What you need to do:
If a line in the data holds the string "pattern", list it.

(Before-and-after change records)
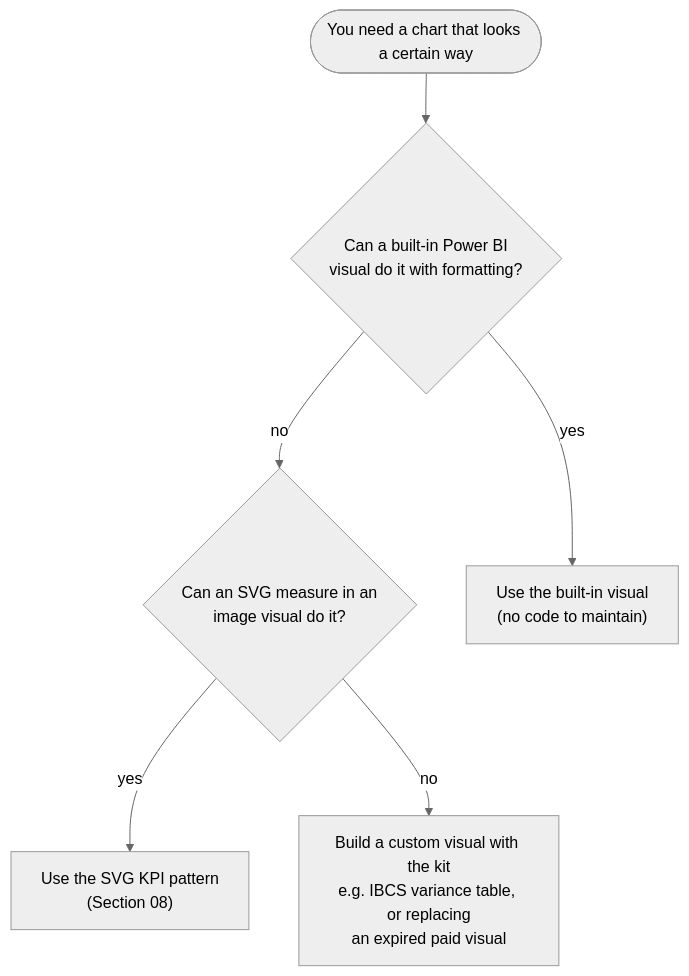
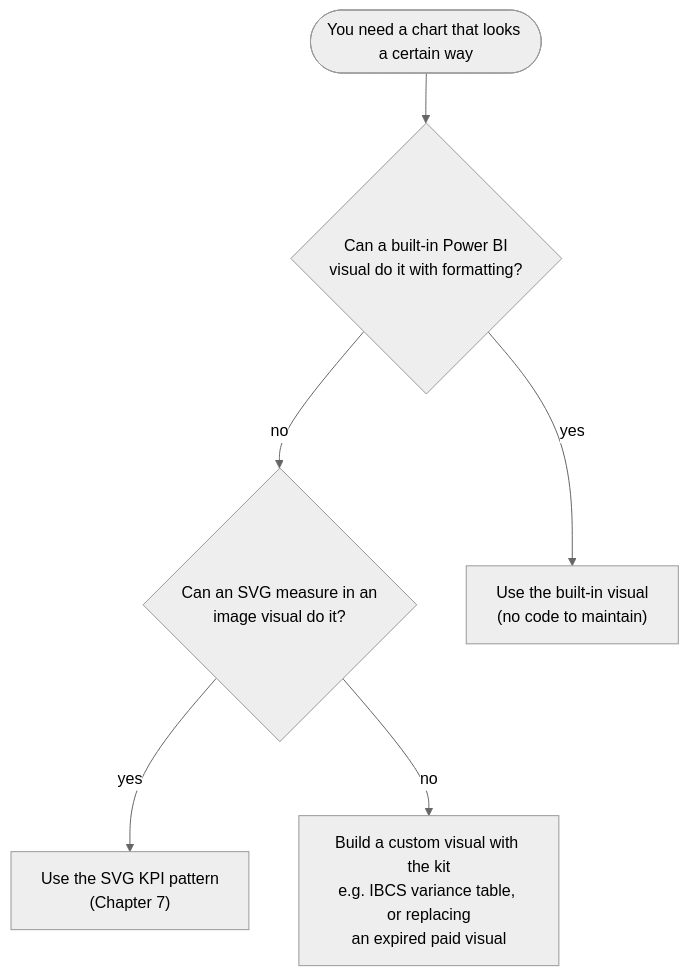
The diagram in guide/images/src/12-1-when.mmd (GibbonGambits/PGE-PBIP-Template), drawn with Mermaid (neutral theme) before and after one commit. The commit also changed 175 other files, not shown here.

```diff
--- a/guide/images/src/12-1-when.mmd
+++ b/guide/images/src/12-1-when.mmd
@@ -1,12 +1,12 @@
 flowchart TB
   S(["You need a chart that looks a certain way"]):::you
   Q1{"Can a built-in Power BI<br/>visual do it with formatting?"}:::n
   Q2{"Can an SVG measure in an<br/>image visual do it?"}:::n
   A1["Use the built-in visual<br/>(no code to maintain)"]:::g
-  A2["Use the SVG KPI pattern<br/>(Section 08)"]:::g
+  A2["Use the SVG KPI pattern<br/>(Chapter 7)"]:::g
   A3["Build a custom visual with the kit<br/>e.g. IBCS variance table, or replacing<br/>an expired paid visual"]:::aa
   S --> Q1
   Q1 -- "yes" --> A1
   Q1 -- "no" --> Q2
   Q2 -- "yes" --> A2
   Q2 -- "no" --> A3
```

Answer to the exercise:
-  A2["Use the SVG KPI pattern<br/>(Section 08)"]:::g
+  A2["Use the SVG KPI pattern<br/>(Chapter 7)"]:::g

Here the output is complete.